Forecast International is pleased to announce the launch of a newly enhanced U.S. Defense Budget Forecast database, now featuring the ability to track major program spending and identify winners and losers within every Pentagon budget request. FI’s budget database provides quick access to DoD request and forecast budget data, justification documents, congressional markups, and more. The Pentagon’s massive weapons spending plan can be sorted by value, with options for filtering programs by appropriation title (R1/P1), service, and appropriation account. Continue reading
The Pentagon’s FY17 budget was signed into law on May 5, more than halfway through the fiscal year. The legislation couldn’t come soon enough, as the military has been operating under a series of three continuing resolutions that funded the department at FY16 levels. CRs bring with them a host of difficulties, including restrictions on launching new programs, and leave many existing programs overfunded or unfunded.

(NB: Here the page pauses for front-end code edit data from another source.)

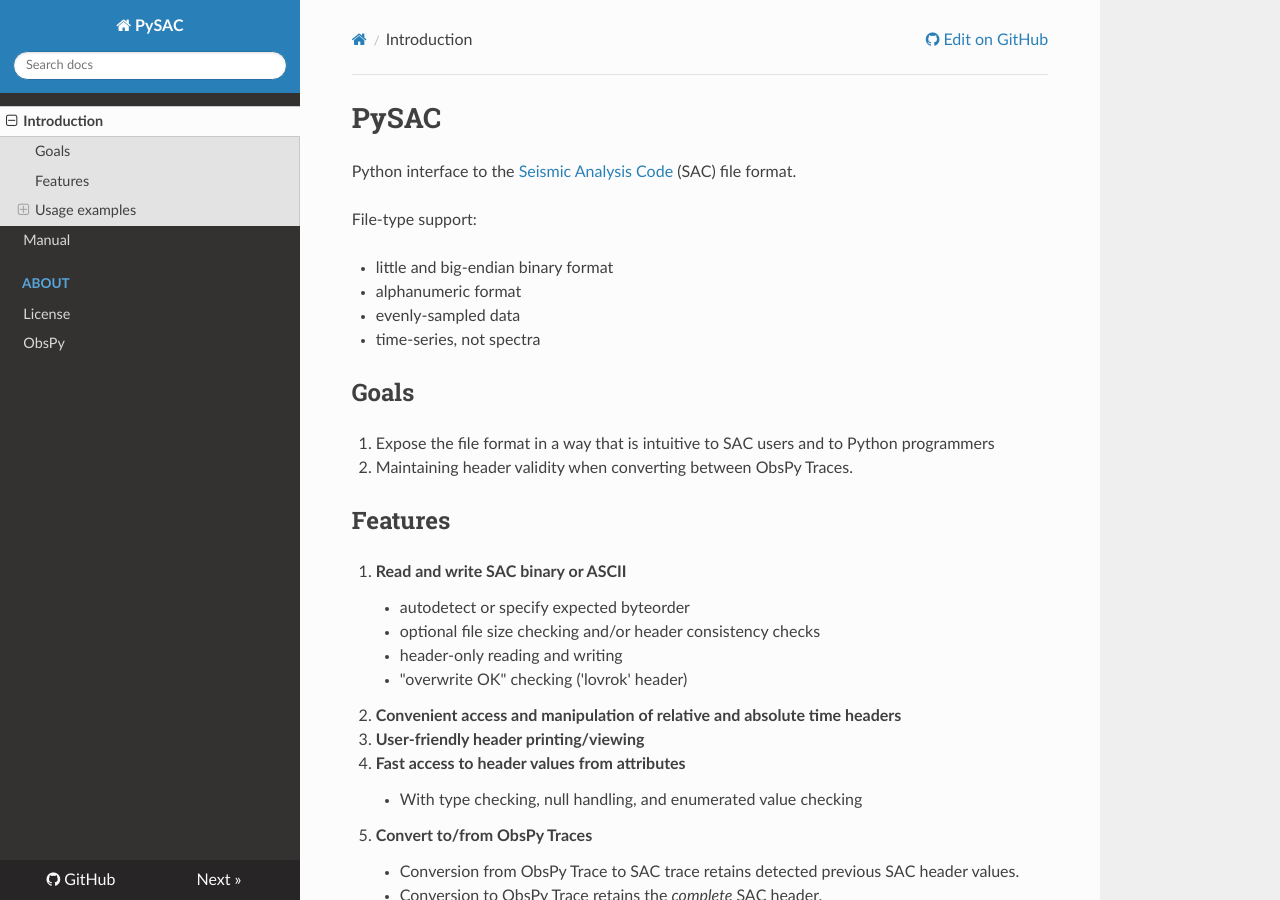
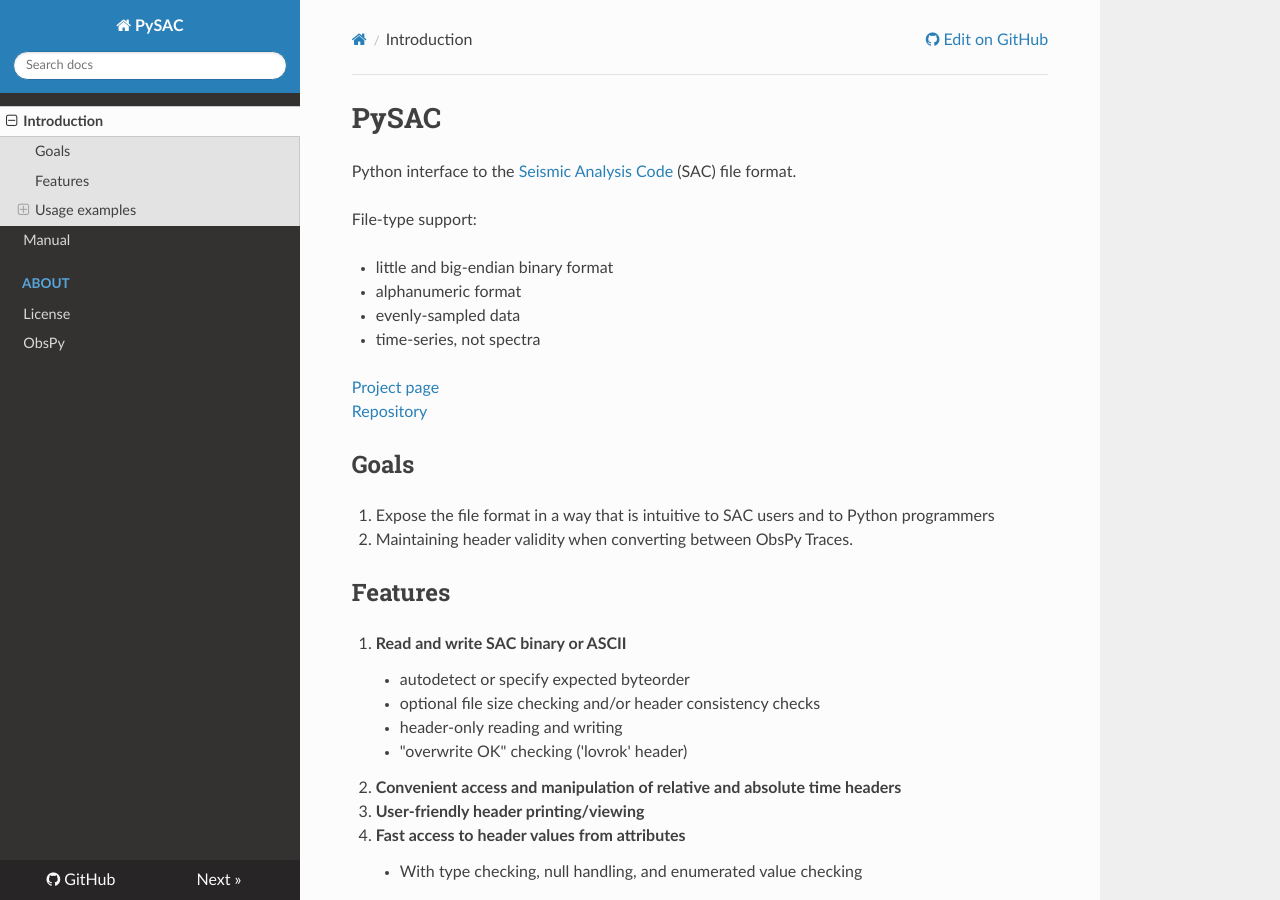
Before and after one commit to LANL-Seismoacoustics/pysac, an MkDocs documentation site: the page built from docs/index.md, in a window 1280 px wide and 900 px high. Built offline with MkDocs 1.6.1, drawn with Linux system fonts in a browser that asks for light colours; nearby versions of some CDN libraries; old or Windows-style settings are respelled for this version of MkDocs.

Commit message:
Add links to README/index.

```diff
--- a/docs/index.md
+++ b/docs/index.md
@@ -9,6 +9,9 @@
 * alphanumeric format
 * evenly-sampled data
 * time-series, not spectra
+
+[Project page](https://jkmacc-lanl.github.io/pysac)
+[Repository](https://github.com/jkmacc-LANL/pysac)
 
 ## Goals
 
```
Also changed, not shown: README.md (+3 -0 lines).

The Pentagon has become quite adept at navigating CRs, which have sadly become the norm in Washington. However, this year’s scenario was particularly troubling, as CRs in recent years haven’t lasted more than a few months. Continue reading
The White House has issued initial budget guidance to federal agencies for the 2018 fiscal year, calling for an increase in defense spending that will be offset by an equal reduction for non-defense discretionary programs. The plan calls for $603 billion in defense spending in FY18, reflecting an increase of $54 billion, or nearly 10 percent, over the current $549 billion Budget Control Act (BCA) cap. The topline figure applies to budget function 050, which covers the Department of Defense, defense programs within the Department of Energy, and defense-related programs in other agencies. The Pentagon’s base budget accounts for 95 to 96 percent of function 050 spending each year, with the exact amount varying with each budget. Continue reading
U.S. Defense Secretary Jim Mattis released a memo on January 31 providing initial guidance for strengthening the armed forces through an FY17 budget amendment, the FY18 budget request, and the FY19-FY23 Future Years Defense Program. The memo is a direct response to a memorandum on rebuilding the U.S. armed forces, released by the president on January 27. Mattis outlines a three-phase approach: improve warfighter readiness; achieve program balance by addressing pressing shortfalls; and build a larger, more capable, and more lethal joint force. Those objectives are centered around the completion of the FY17 budget process, and the release of the next two budget requests.
The U.S. Army has released a pair of unfunded priorities lists for FY17 and FY18 calling for $26.5 billion in additional spending. The documents serve as wish lists for items not contained within existing budget plans. The FY17 portion is a revision of a list released in March 2016, and supports end-strength increases contained in the FY17 defense authorization bill. Continue reading
The U.S. House and Senate have signed off on an FY17 defense policy bill that would halt ongoing end strength reductions, but the legislation does not include a House proposal to shift billions of dollars to bolster procurement programs. The bill, which cleared the House on December 2 (375-34) and the Senate on December 8 (92-7), authorizes $543.4 billion in base spending for the Department of Defense and nuclear functions within the Department of Energy, plus $67.8 billion for Overseas Contingency Operations. The latter includes $8.3 billion set aside for base budget requirements, comprising $5.1 billion requested by the administration and $3.2 billion added by lawmakers for additional troops. The bill also includes funding to pay for a November 2016 supplemental budget request submitted by the White House that contained $5.8 billion for operations in Iraq, Afghanistan, and Europe. The supplemental contained $529.9 million in additional acquisition funding. Continue reading
The United States has what is probably the most transparent defense budget process in the world. The Pentagon releases an annual budget request that provides detailed information on virtually every line item in the budget. House and Senate defense committees then release markups of the budget, comprising hundreds of pages of mandates, recommendations, and opinions and providing insight into the often fickle minds of lawmakers. Congressional budget markups also contain the all-important funding tables that dictate the various winners and losers throughout the budget process. Continue reading